Task to complete
What you return should be the entries, unchanged, without their pictures.

Records drawn from a dataset
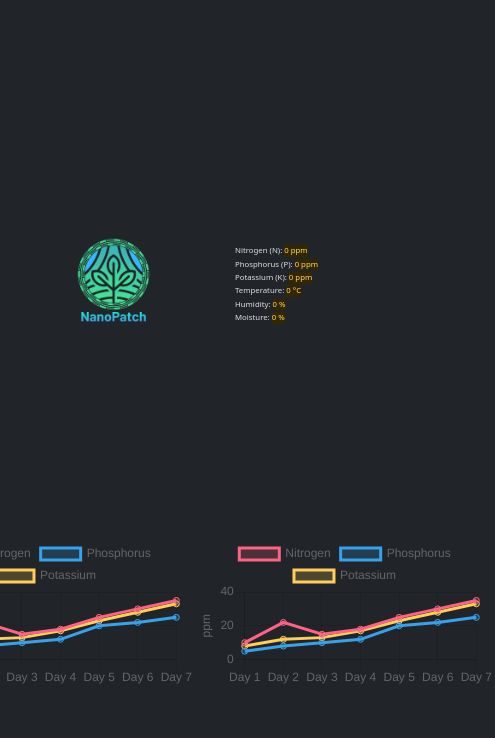
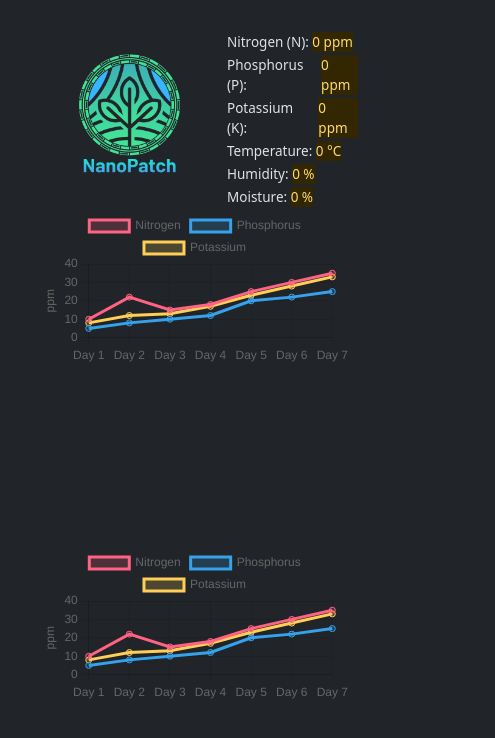
Before and after one commit to Elliotrw/NanoPatch, a Vue app: page / in a window 390 px wide. Shown: the top 738 px of the page, 495 px wide, since content can reach past the window. Built offline with nearby package versions, Linux system fonts and the light colour scheme; no server answers.

Commit message:
Responsive styling for mobile screens

```diff
--- a/src/App.vue
+++ b/src/App.vue
@@ -75,5 +75,23 @@ export default {
   justify-content: center;
   align-items: center;
   flex: 0.5;
+  gap: 10px; /* Adds a gap between the Graph components */
+}
+
+/* Responsive adjustments for mobile screens */
+@media (max-width: 768px) {
+  .bottom-section {
+    flex-direction: column; /* Stack the Graph components */
+    gap: 0; /* Removes the gap when stacked vertically */
+  }
+
+  .logo-container img {
+    width: 50vw; /* Adjust logo size for smaller screens */
+  }
+
+  .value-tabs-container {
+    right: 10%;
+    width: 80%;
+  }
 }
 </style>
--- a/src/components/ValueTabs.vue
+++ b/src/components/ValueTabs.vue
@@ -75,4 +75,11 @@ export default {
   display: flex;
   padding-bottom: 2%;
 }
+
+/* Responsive adjustments for mobile screens */
+@media (max-width: 768px) {
+  .allBoxes{
+    font-size: 1.6vh;
+  }
+}
 </style>
```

Completed task
Before and after one commit to Elliotrw/NanoPatch, a Vue app: page / in a window 390 px wide. Shown: the top 738 px of the page, 495 px wide, since content can reach past the window. Built offline with nearby package versions, Linux system fonts and the light colour scheme; no server answers.

Commit message:
Responsive styling for mobile screens

```diff
--- a/src/App.vue
+++ b/src/App.vue
@@ -75,5 +75,23 @@ export default {
   justify-content: center;
   align-items: center;
   flex: 0.5;
+  gap: 10px; /* Adds a gap between the Graph components */
+}
+
+/* Responsive adjustments for mobile screens */
+@media (max-width: 768px) {
+  .bottom-section {
+    flex-direction: column; /* Stack the Graph components */
+    gap: 0; /* Removes the gap when stacked vertically */
+  }
+
+  .logo-container img {
+    width: 50vw; /* Adjust logo size for smaller screens */
+  }
+
+  .value-tabs-container {
+    right: 10%;
+    width: 80%;
+  }
 }
 </style>
--- a/src/components/ValueTabs.vue
+++ b/src/components/ValueTabs.vue
@@ -75,4 +75,11 @@ export default {
   display: flex;
   padding-bottom: 2%;
 }
+
+/* Responsive adjustments for mobile screens */
+@media (max-width: 768px) {
+  .allBoxes{
+    font-size: 1.6vh;
+  }
+}
 </style>
```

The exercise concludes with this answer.